• **Requirement**
Show all lines from the listing below that contain "osHH".

• **Extracted material**
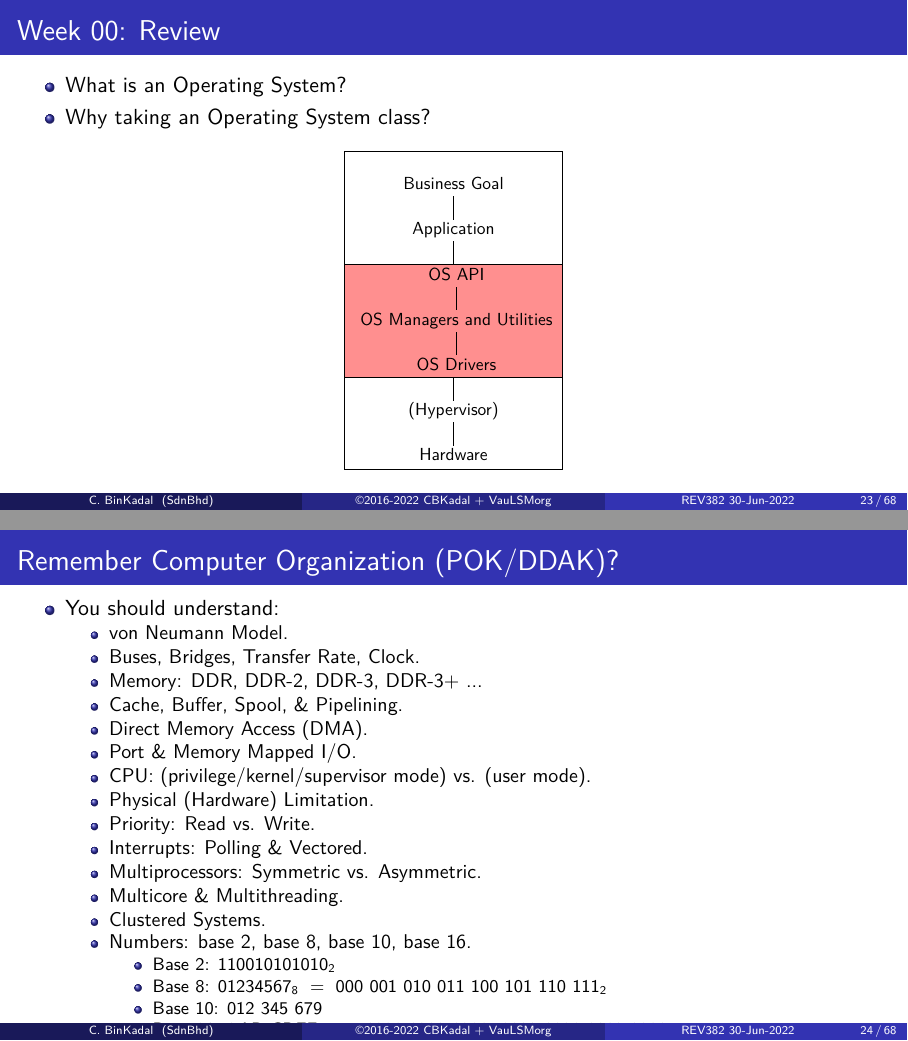
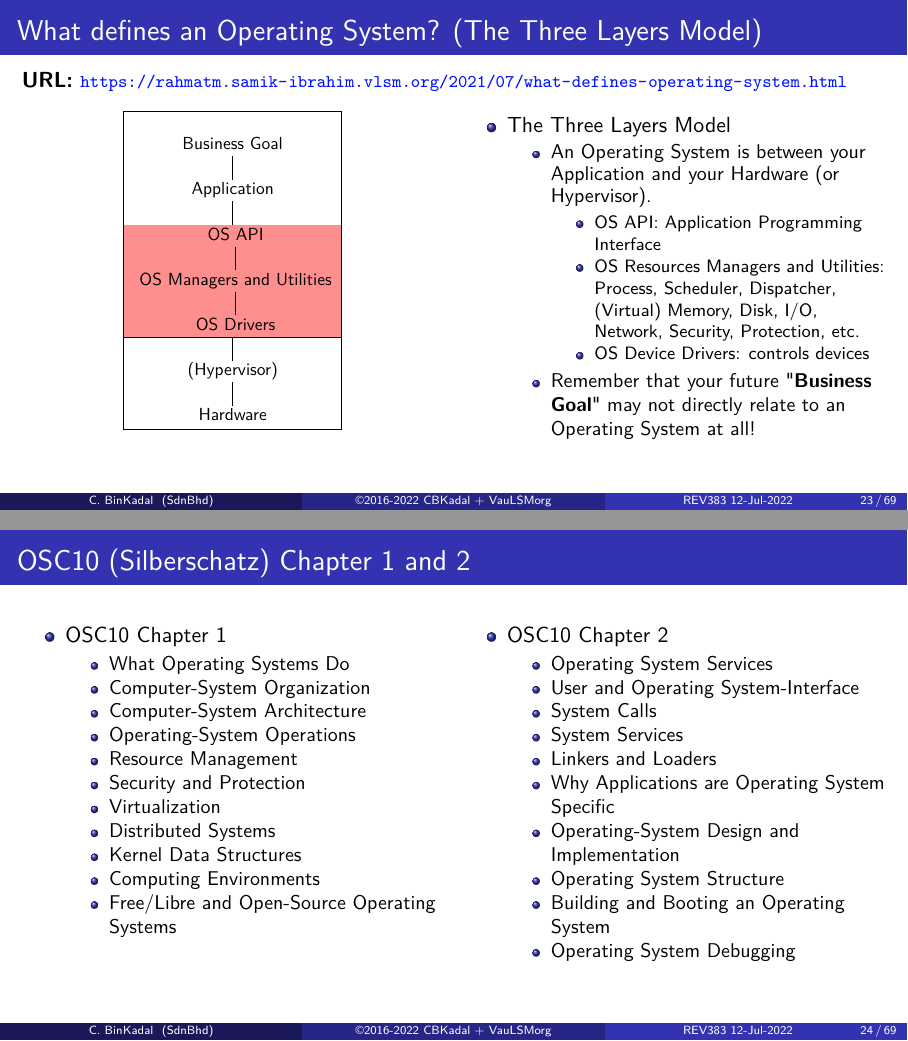
Before and after one commit to os2xx/os, LaTeX slides (Slides/src/os00.tex, which reads Slides/src/beamer.tex, Slides/src/osHH.tex): pages 23 and 24 of 68 before the commit and pages 23 and 24 of 69 after it, joined at a grey line. Compiled offline with pdfLaTeX.

Commit message:
modified:   Slides/

```diff
--- a/Slides/src/beamer.tex
+++ b/Slides/src/beamer.tex
@@ -66,6 +66,7 @@
 \usepackage{perpage}     % reset footnote per page
 \usepackage{geometry}    % ZCZC
 \usepackage{adjustbox}   % ZCZC
+\usepackage{multicol}    % ZCZC
 \usepackage{multirow}    % ZCZC
 \usepackage{pgf-pie}     % ZCZC pie chart
 
--- a/Slides/src/os00.tex
+++ b/Slides/src/os00.tex
@@ -355,15 +359,11 @@ Estimate price (2020 value): Rp. 8,000,000.
 \end{frame}
 
 % XXXXXXXXXXXXXXXXXXXXXXXXXXXXXXXXXXXXXXXXXXXXXXXXXXXXXXXXXXXXXXXXXXXXXXXXXX
-\section{Week 00: Review}
+\section{What defines an Operating System? (The Three Layers Model)}
 \begin{frame}
-\frametitle{Week 00: Review}
-
-\begin{itemize}
-\item{What is an Operating System?}
-\item Why taking an Operating System class?
-\end{itemize}
-
+\frametitle{What defines an Operating System? (The Three Layers Model)}
+\textbf{URL:} {\footnotesize \url{https://rahmatm.samik-ibrahim.vlsm.org/2021/07/what-defines-operating-system.html}}
+\begin{multicols}{2}
 \begin{table}
 \scalebox{0.8}{%
 \begin{tabular}{| c |}
@@ -386,6 +386,65 @@ Hardware \\ [1pt]
 \hline
 \end{tabular}}
 \end{table}
+  \vfill \null
+\columnbreak
+  \begin{itemize}
+    \item The Three Layers Model
+  \begin{itemize}
+    \item An Operating System is between your Application and your Hardware (or Hypervisor).
+  \begin{itemize}
+    \item OS API: Application Programming Interface
+    \item OS Resources Managers and Utilities: Process, Scheduler, Dispatcher,
+             (Virtual) Memory, Disk, I/O, Network, Security, Protection, etc.
+    \item OS Device Drivers: controls devices
+  \end{itemize}
+    \item Remember that your future "\textbf{Business Goal}" may not directly relate to an Operating System at all!
+  \end{itemize}
+  \end{itemize}
+  \vfill \null
+\end{multicols}
+\end{frame}
+
+% XXXXXXXXXXXXXXXXXXXXXXXXXXXXXXXXXXXXXXXXXXXXXXXXXXXXXXXXXXXXXXXXXXXXXXXXXX
+\section{OSC10 (Silberschatz) Chapter 1 and 2}
+\begin{frame}
+\frametitle{OSC10 (Silberschatz) Chapter 1 and 2}
+\begin{multicols}{2}
+  \begin{itemize}
+  \item OSC10 Chapter 1
+  \begin{itemize}
+  \item What Operating Systems Do
+  \item Computer-System Organization
+  \item Computer-System Architecture
+  \item Operating-System Operations
+  \item Resource Management
+  \item Security and Protection
+  \item Virtualization
+  \item Distributed Systems
+  \item Kernel Data Structures
+  \item Computing Environments
+  \item Free/Libre and Open-Source Operating Systems
+  \end{itemize}
+  \end{itemize}
+  \vfill \null
+\columnbreak
+  \begin{itemize}
+  \item OSC10 Chapter 2
+  \begin{itemize}
+  \item Operating System Services
+  \item User and Operating System-Interface
+  \item System Calls
+  \item System Services
+  \item Linkers and Loaders
+  \item Why Applications are Operating System Specific
+  \item Operating-System Design and Implementation
+  \item Operating System Structure
+  \item Building and Booting an Operating System
+  \item Operating System Debugging
+  \end{itemize}
+  \end{itemize}
+  \vfill \null
+\end{multicols}
 \end{frame}
 
 % XXXXXXXXXXXXXXXXXXXXXXXXXXXXXXXXXXXXXXXXXXXXXXXXXXXXXXXXXXXXXXXXXXXXXXXXXX
--- a/Slides/src/osHH.tex
+++ b/Slides/src/osHH.tex
@@ -1,6 +1,6 @@
-\newcommand{\revision}{REV382 30-Jun-2022}
+\newcommand{\revision}{REV383 12-Jul-2022}
 % w! tmptmp
-% REV382: Thu 30 Jun 2022 14:00
+% REV383: Tue 12 Jul 2022 09:00
 % REV379: Tue 17 May 2022 05:00
 % REV369: Mon 14 Feb 2022 16:00
 % REV359: Sat 30 Oct 2021 14:00
```
Also changed, not shown: 000.md (+1 -1 lines), Slides/src/osII-jadwal.tex (+11 -8 lines), _config.yml (+1 -1 lines), Slides/os00.pdf, Slides/os02.pdf, Slides/os03.pdf, Slides/os04.pdf, Slides/os05.pdf, Slides/os08.pdf, Slides/src/os-wave4.png, Slides/src/os-wave4a.png (added), Slides/src/os-wave4b.png (added), Slides/src/beamer.tex (2 more changed lines), Slides/src/os00.tex (82 more changed lines), 6 other files.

• **Answer below**
Before and after one commit to os2xx/os, LaTeX slides (Slides/src/os00.tex, which reads Slides/src/beamer.tex, Slides/src/osHH.tex): pages 23 and 24 of 68 before the commit and pages 23 and 24 of 69 after it, joined at a grey line. Compiled offline with pdfLaTeX.
--- a/Slides/src/osHH.tex
+++ b/Slides/src/osHH.tex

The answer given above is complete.